You’ve probably been told, when it comes to debt, it’s best to avoid it altogether; and, if you happen to find yourself in debt, the best way to get rid of it is to pay it all off as quickly as possible.
While that approach makes sense mathematically, it’s definitely easier said than done.
According to a 2015 survey by The Pew Charitable Trust, 8 in 10 Americans have debt, with mortgage and credit card debt being the most common. The average mortgage balance was $130,000 in 2015, while the average credit card debt was $5,000. Auto debt averaged $14,000, while student loan debt added up to $20,000. You can see how easy it is to feel overwhelmed!

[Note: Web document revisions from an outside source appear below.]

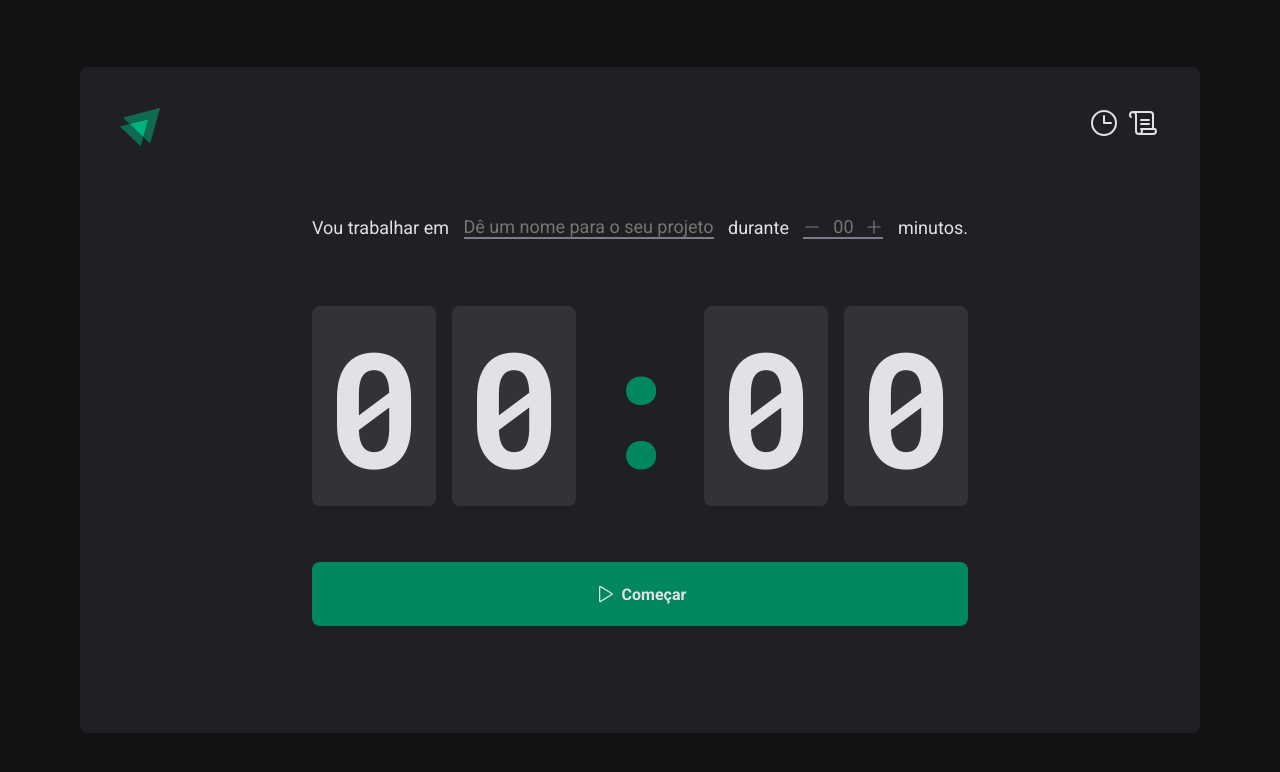
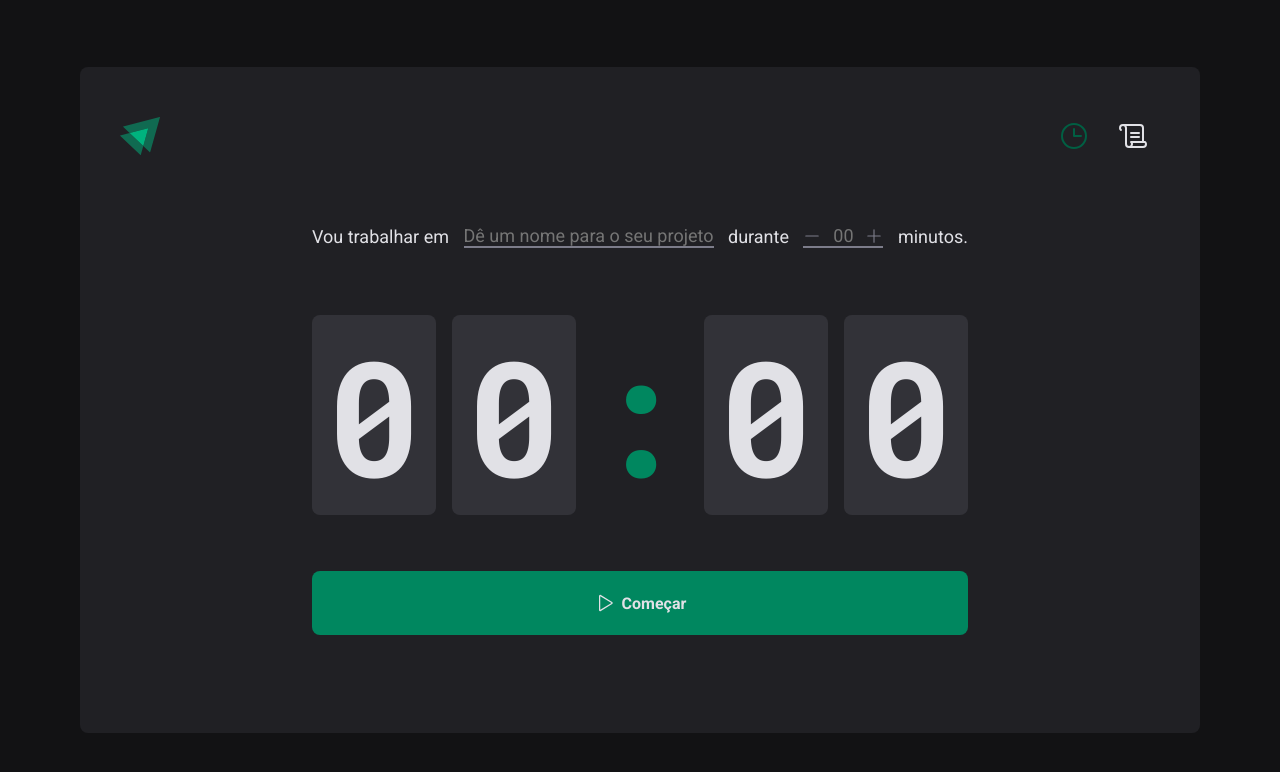
Before and after one commit to devgustavosantos/ignite-timer, a React (Vite) app: page / in a window 1280 px wide. Shown: the top 772 px of the page. Built offline with nearby package versions, Linux system fonts and the light colour scheme.

Commit message:
feat: add styles to header links

```diff
--- a/package.json
+++ b/package.json
@@ -24,6 +24,7 @@
     "react": "^18.2.0",
     "react-dom": "^18.2.0",
     "react-router-dom": "^6.15.0",
+    "react-tooltip": "^5.27.1",
     "simplebar-react": "^3.2.4",
     "styled-components": "^6.0.5"
   },
--- a/src/components/Header/index.tsx
+++ b/src/components/Header/index.tsx
@@ -1,4 +1,5 @@
 import { Clock, Scroll } from '@phosphor-icons/react';
+import { Tooltip } from 'react-tooltip';
 
 import igniteLogo from '../../assets/ignite-logo.svg';
 import * as S from './styles';
@@ -13,17 +14,29 @@ export function Header() {
 
       <nav>
         <S.UnorderedList>
-          <li>
-            <S.Link href="#">
+          <S.ListItem data-tooltip-id="timer-page">
+            <S.Link to="/">
               <Clock />
             </S.Link>
-          </li>
+          </S.ListItem>
+          <Tooltip
+            id="timer-page"
+            className="custom-tooltip"
+          >
+            Timer
+          </Tooltip>
 
-          <li>
-            <S.Link href="#">
+          <S.ListItem data-tooltip-id="history-page">
+            <S.Link to="/history">
               <Scroll />
             </S.Link>
-          </li>
+          </S.ListItem>
+          <Tooltip
+            id="history-page"
+            className="custom-tooltip"
+          >
+            Histórico
+          </Tooltip>
         </S.UnorderedList>
       </nav>
     </S.Header>
--- a/src/components/Header/styles.ts
+++ b/src/components/Header/styles.ts
@@ -1,8 +1,10 @@
+import { NavLink } from 'react-router-dom';
 import { styled } from 'styled-components';
 
 const Header = styled.header`
   display: flex;
   justify-content: space-between;
+  align-items: center;
   width: 100%;
 `;
 
@@ -15,10 +17,37 @@ const UnorderedList = styled.ul`
   display: flex;
   justify-content: space-between;
   gap: 8rem;
+
+  .custom-tooltip {
+    background-color: ${({ theme }) => theme.BLACK_900};
+    box-shadow: 0 0 15px -10px ${({ theme }) => theme.GRAY_700};
+  }
 `;
 
-const Link = styled.a`
-  font-size: 32rem;
+const ListItem = styled.li`
+  display: flex;
+  justify-content: center;
+  align-items: center;
 `;
 
-export { Header, Link, Logo, UnorderedList };
+const Link = styled(NavLink)`
+  font-size: 32rem;
+  display: flex;
+  justify-content: center;
+  align-items: center;
+  border-top: 3rem solid transparent;
+  border-bottom: 3rem solid transparent;
+  padding: 10rem;
+
+  &.active {
+    svg {
+      fill: ${({ theme }) => theme.GREEN_900};
+    }
+  }
+
+  &:hover {
+    border-bottom-color: ${({ theme }) => theme.GREEN_900};
+  }
+`;
+
+export { ListItem, Header, Link, Logo, UnorderedList };
```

What do you do when you have debt and want to get rid of it, but aren’t quite sure how to tackle the problem? Here are two simple ways to consider paying off your debt.
Avalanche method: make a rational pay-off schedule
The avalanche method involves listing your debts from highest interest rate to lowest and making minimum payments on all debts except for the highest-rate debt. On that pricey balance, you’ll pay the minimum plus apply any extra money available. This method saves you the most money in the long run because you’ll pay off the most expensive debt soonest.
Let’s take a look at an example featuring monthly payments to four accounts:
Avalanchee Method: Monthly Payments
|Credit Card ||Balance ||Interest Rate ||Minimum Payment |
|Card One ||$500 ||26% ||$50 |
|Card Two ||$2,500 ||18% ||$10 |
|Card Three ||$1,000 ||15.07% ||$40 |
|Card Four ||$1,000 ||12.82% ||$40 |
Using the avalanche method, you’d make the minimum payment on credit cards two, three and four. That amounts to $90. You would also pay $50 for credit card one ($140 total), plus any additional money leftover in your budget. If you had budgeted for $200 per month to pay off credit card debt, you’d be able to throw $110 at number one, thus reducing your balance to $390.
Let’s say you are able to apply $300 a month toward paying off the cards instead. The cards would be paid off in a little less than two years, and you would’ve paid a total of $849 in interest.